- Berlin (Germany)
- Genealogical tables
- Germany -- History -- 1933-1945
- Jews -- Germany -- Genealogy
- Jews -- Germany -- History -- 1933-1945
- Jews -- Legal status, laws, etc. -- Germany
- Jews -- Persecutions -- Germany -- History -- 20th century
- Korean War, 1950-1953
- Mendel, Arthur, 1901-1944
- Milford, Charles C., 1927-
- Milford, Patricia E., 1921-1989
- Mühlfelder family
- Mühlfelder, Hedwig, 1898-1954
- Mühlfelder, Simon, 1884-1965
- Official documents
- Photograph albums
- Research notes
- Roeckert family
- Schmitz, Elisabeth, 1893-1977
- Seefeld, Martha Kassel, 1880-1952
- Stanford University. Food Research Institute
- United States -- Emigration and immigration -- History -- 20th century
- Vital statistics records
- Guide to the Mühlfelder and Roeckert Families Collection

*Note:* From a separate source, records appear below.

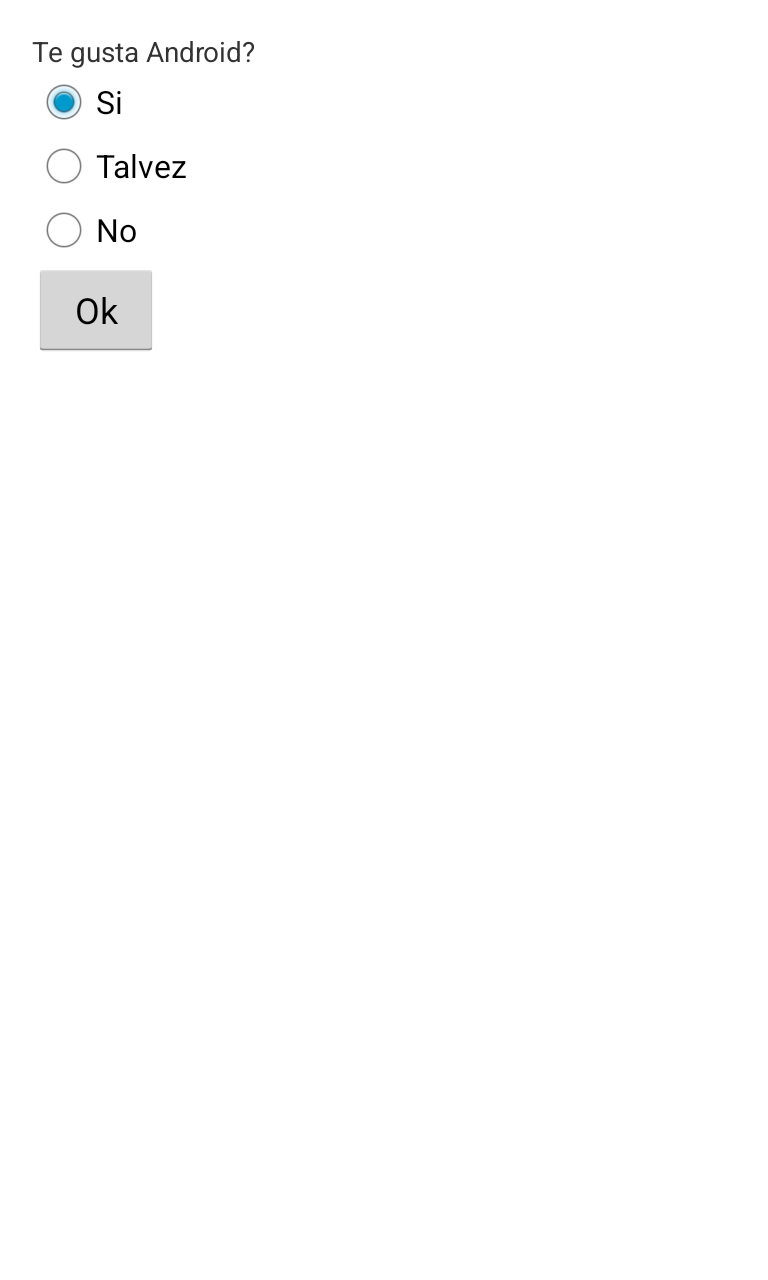
Repository: G3rcar/Android-I
Layout: Clase07RadioButton/res/layout/activity_main.xml
These files come from the project's save history. The layout is drawn as it stood at one moment and after the next save; the edit follows.
It is drawn on a 768 x 1280 px phone screen (xhdpi) without system bars, with theme AppTheme; the app's code is not run.

Above is the layout before, as saved 2013-11-05 13:23:28.

### Clase07RadioButton/res/layout/activity_main.xml
<LinearLayout xmlns:android="http://schemas.android.com/apk/res/android"
    xmlns:tools="http://schemas.android.com/tools"
    android:id="@+id/LinearLayout1"
    android:layout_width="match_parent"
    android:layout_height="match_parent"
    android:orientation="vertical"
    android:paddingBottom="@dimen/activity_vertical_margin"
    android:paddingLeft="@dimen/activity_horizontal_margin"
    android:paddingRight="@dimen/activity_horizontal_margin"
    android:paddingTop="@dimen/activity_vertical_margin"
    tools:context=".MainActivity" >

    <TextView
        android:id="@+id/textView1"
        android:layout_width="wrap_content"
        android:layout_height="wrap_content"
        android:text="@string/lblLikes" />

    <RadioGroup
        android:id="@+id/rdgOpciones"
        android:layout_width="wrap_content"
        android:layout_height="wrap_content" >

        <RadioButton
            android:id="@+id/rbtnOk"
            android:layout_width="wrap_content"
            android:layout_height="wrap_content"
            android:checked="true"
            android:text="@string/lblRbtnOk" />

        <RadioButton
            android:id="@+id/rbtnMaybe"
            android:layout_width="wrap_content"
            android:layout_height="wrap_content"
            android:text="@string/lblRbtnMaybe" />

        <RadioButton
            android:id="@+id/rbtnNo"
            android:layout_width="wrap_content"
            android:layout_height="wrap_content"
            android:text="@string/lblRbtnNo" />

    </RadioGroup>

    <Button
        android:id="@+id/btnOk"
        android:layout_width="wrap_content"
        android:layout_height="wrap_content"
        android:text="@string/btnOk" />

</LinearLayout>

### Clase07RadioButton/res/values/strings.xml
<?xml version="1.0" encoding="utf-8"?>
<resources>

    <string name="app_name">Clase07 RadioButton</string>
    <string name="action_settings">Settings</string>
    <string name="hello_world">Hello world!</string>
    <string name="lblLikes">Te gusta Android?</string>
    <string name="lblRbtnOk">Si</string>
    <string name="lblRbtnMaybe">Talvez</string>
    <string name="lblRbtnNo">No</string>
    <string name="btnOk">Ok</string>

</resources>

Loaded but not shown: Clase07RadioButton/res/values/styles.xml (common file); Clase07RadioButton/res/values-v11/styles.xml (common file); Clase07RadioButton/res/values-v14/styles.xml (common file); Clase07RadioButton/res/values/dimens.xml (common file)

After the next save:
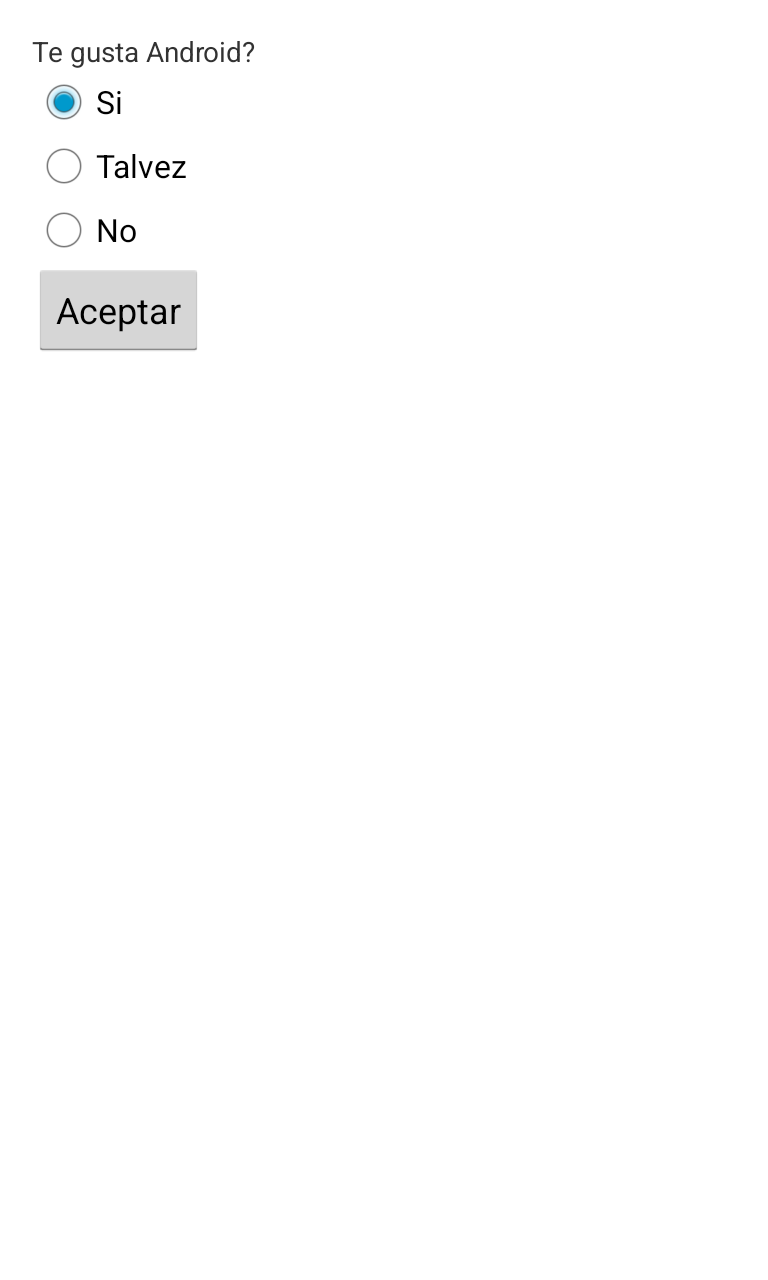
Saved 25 s later.
--- a/Clase07RadioButton/res/values/strings.xml
+++ b/Clase07RadioButton/res/values/strings.xml
@@ -8,6 +8,6 @@
     <string name="lblRbtnOk">Si</string>
     <string name="lblRbtnMaybe">Talvez</string>
     <string name="lblRbtnNo">No</string>
-    <string name="btnOk">Ok</string>
+    <string name="btnOk">Aceptar</string>
 
 </resources>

- Sarah Glover
- © 2020
- Language of description
- Script of description